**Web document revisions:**
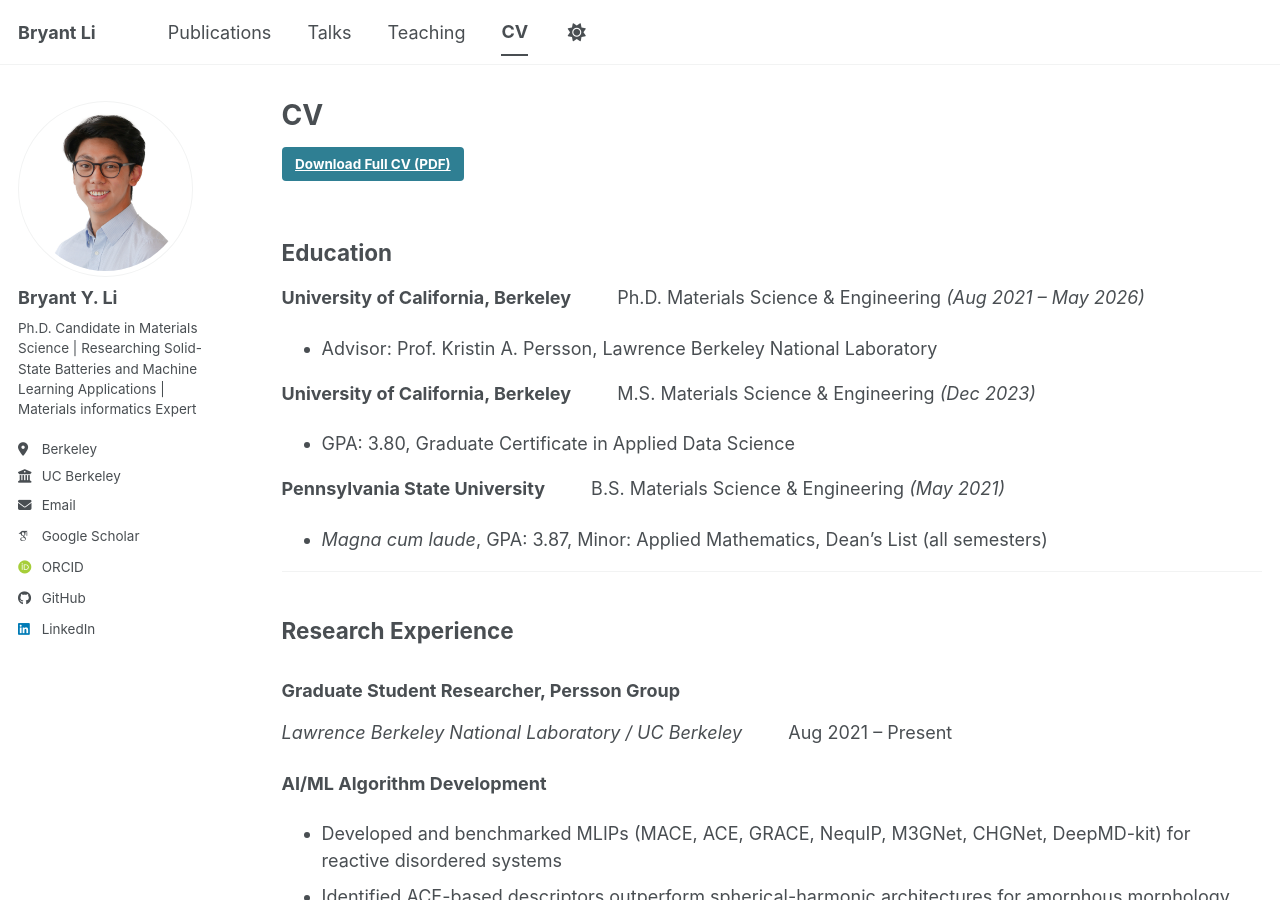
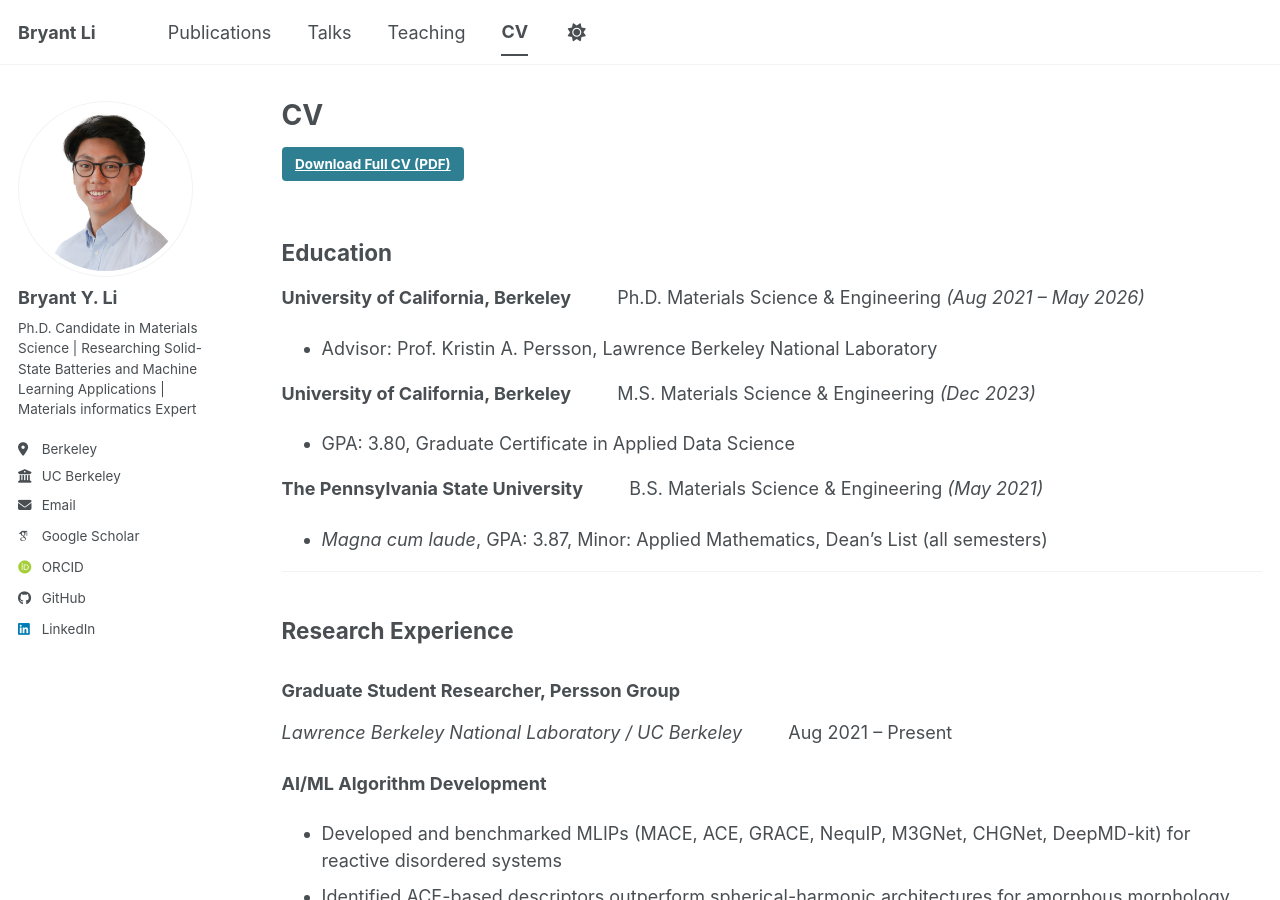
Before and after one commit to BryantLi-BLI/BryantLi-BLI.github.io, a Jekyll site: the page built from _pages/cv.md, in a window 1280 px wide and 900 px high. Built offline with Jekyll 4.4.1, drawn with Linux system fonts in a browser that asks for light colours; some web fonts are replaced; a script bundle is joined from its source files by our own code; library files that are not in the unit come from our copies; some of the changed text lies outside the part shown.

Commit message:
Update PSU name to include 'The' and update CV PDF

```diff
--- a/_pages/cv.md
+++ b/_pages/cv.md
@@ -19,7 +19,7 @@ redirect_from:
 **University of California, Berkeley** &emsp;&emsp; M.S. Materials Science & Engineering *(Dec 2023)*
 - GPA: 3.80, Graduate Certificate in Applied Data Science
 
-**Pennsylvania State University** &emsp;&emsp; B.S. Materials Science & Engineering *(May 2021)*
+**The Pennsylvania State University** &emsp;&emsp; B.S. Materials Science & Engineering *(May 2021)*
 - *Magna cum laude*, GPA: 3.87, Minor: Applied Mathematics, Dean's List (all semesters)
 
 ---
@@ -60,7 +60,7 @@ redirect_from:
 ---
 
 ### Undergraduate Research Assistant, Dabo Group
-*Pennsylvania State University* &emsp;&emsp; Sept 2018 – May 2021
+*The Pennsylvania State University* &emsp;&emsp; Sept 2018 – May 2021
 
 - Executed 1000+ DFT calculations (Quantum ESPRESSO) to model surface adsorption and charge transfer kinetics for Pt–Pd nanoparticle electrocatalysts (DOE-funded)
 - Developed cluster basis sets with ICET for cluster expansion; performed Monte Carlo simulations to predict surface morphology
```
Also changed, not shown: _teaching/2020-08-01-math-tutor.md (+1 -1 lines), _teaching/2020-08-02-ta-materials-lab.md (+1 -1 lines), 1 other file.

**ACTION ITEM:** Your answer must be the records above, word for word, with every picture left out.

**TASK RESPONSE:**
Before and after one commit to BryantLi-BLI/BryantLi-BLI.github.io, a Jekyll site: the page built from _pages/cv.md, in a window 1280 px wide and 900 px high. Built offline with Jekyll 4.4.1, drawn with Linux system fonts in a browser that asks for light colours; some web fonts are replaced; a script bundle is joined from its source files by our own code; library files that are not in the unit come from our copies; some of the changed text lies outside the part shown.

Commit message:
Update PSU name to include 'The' and update CV PDF

```diff
--- a/_pages/cv.md
+++ b/_pages/cv.md
@@ -19,7 +19,7 @@ redirect_from:
 **University of California, Berkeley** &emsp;&emsp; M.S. Materials Science & Engineering *(Dec 2023)*
 - GPA: 3.80, Graduate Certificate in Applied Data Science
 
-**Pennsylvania State University** &emsp;&emsp; B.S. Materials Science & Engineering *(May 2021)*
+**The Pennsylvania State University** &emsp;&emsp; B.S. Materials Science & Engineering *(May 2021)*
 - *Magna cum laude*, GPA: 3.87, Minor: Applied Mathematics, Dean's List (all semesters)
 
 ---
@@ -60,7 +60,7 @@ redirect_from:
 ---
 
 ### Undergraduate Research Assistant, Dabo Group
-*Pennsylvania State University* &emsp;&emsp; Sept 2018 – May 2021
+*The Pennsylvania State University* &emsp;&emsp; Sept 2018 – May 2021
 
 - Executed 1000+ DFT calculations (Quantum ESPRESSO) to model surface adsorption and charge transfer kinetics for Pt–Pd nanoparticle electrocatalysts (DOE-funded)
 - Developed cluster basis sets with ICET for cluster expansion; performed Monte Carlo simulations to predict surface morphology
```
Also changed, not shown: _teaching/2020-08-01-math-tutor.md (+1 -1 lines), _teaching/2020-08-02-ta-materials-lab.md (+1 -1 lines), 1 other file.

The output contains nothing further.